To track down the basis of this enigmatic trait, Lewin and his team extracted and compared genetic material from all nine species. The analysis revealed two subtle differences in the highveld mole-rat. One was a mutation in a gene that made AITC tougher to detect. Another boosted the expression of a protein that jettisoned signaling molecules out of pain receptive cells, compromising their ability to relay the presence of AITC.
But neither of these alterations had completely removed the AITC detection system from the highveld mole-rat. The genetic hardware was still in place—the lines of communication had just been gummed up. When the researchers next treated the rodents with a chemical that plugged up the protein that made pain receptive cells leaky, they became just as sensitive to AITC as their horseradish-hating cousins.
A drug that did the exact opposite of this and increased the leakiness of the protein could someday have value as a therapy for chronic pain, Lewin says.
It’s still unclear why only the highveld mole-rat has adopted AITC insensitivity, but as with its cousins, the trait is probably a product of its unusual lifestyle, says study author Ole Eigenbrod, who completed his PhD in Lewin’s lab. It’s possible these rodents have become tolerant to AITC to cope with the spicy roots in their diets, or the stinging bites of the Natal droptail ants that frequent highveld hovels.
A pain-free coexistence with ants could confer “a huge advantage” on highveld mole-rats, which would be able to populate areas without any challenge from other rodent species, which are presumably sensitive to the insects’ nips and nibbles, Lewin says. It’s even possible that highveld mole-rats have expanded the typical vegetarian palate of their kin to include these ants, which could be a serious perk in times of scarcity.

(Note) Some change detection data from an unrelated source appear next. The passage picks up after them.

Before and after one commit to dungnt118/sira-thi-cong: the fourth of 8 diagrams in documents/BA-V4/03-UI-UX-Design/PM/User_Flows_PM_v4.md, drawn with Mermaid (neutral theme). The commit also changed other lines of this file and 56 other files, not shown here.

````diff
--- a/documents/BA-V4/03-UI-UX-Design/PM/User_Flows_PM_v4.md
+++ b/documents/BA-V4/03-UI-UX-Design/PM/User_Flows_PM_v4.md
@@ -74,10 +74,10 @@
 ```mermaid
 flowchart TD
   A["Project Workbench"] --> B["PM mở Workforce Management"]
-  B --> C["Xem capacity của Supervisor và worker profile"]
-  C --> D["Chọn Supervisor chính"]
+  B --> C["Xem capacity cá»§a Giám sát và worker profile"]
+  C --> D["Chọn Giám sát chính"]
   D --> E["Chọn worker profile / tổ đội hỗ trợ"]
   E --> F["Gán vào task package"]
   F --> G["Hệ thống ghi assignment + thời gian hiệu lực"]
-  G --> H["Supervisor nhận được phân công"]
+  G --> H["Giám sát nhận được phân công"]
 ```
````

That said, there are trade-offs to any kind of pain tolerance—and it remains to be seen what cost the highveld mole-rat may be paying for these ant-ics. There’s probably a reason researchers haven’t yet found a mole-rat—or any other animal—that’s completely impervious to all three of these painful chemicals, says Elena Gracheva, a neuroscientist at Yale University who was not involved in the study. (Were that hypothetical animal to be discovered, though, it would still presumably be vulnerable to myriad other types of pain, including cold burns and the agony of flesh wounds.) Pain, after all, is a memorable tutor—and a life without clear signs of danger would probably be a short one.
But the work done on this family of stoic rodents just goes to show that “pain, while important, can still be very fluid,” says Simmie Foster, a neuroscientist and pain expert at Harvard Medical School and Boston Children’s Hospital who was not involved in the study. “Pain responds to a changing environment...and there are instances in which it’s beneficial to adapt.”
Given what these critters have to deal with on a daily basis, pain tolerance might just be another notch in the mole-rat superpower belt. After all, it’s in the harshest environments that the most creative solutions for survival often arise. “[These rodents] have been forced to defy dogmas and figure out how to live in these circumstances,” Buffenstein says. “They don’t read the textbooks on how a mammals should behave...they’ve figured out their own best way.”
Naked or not, mole-rats can clearly take the heat.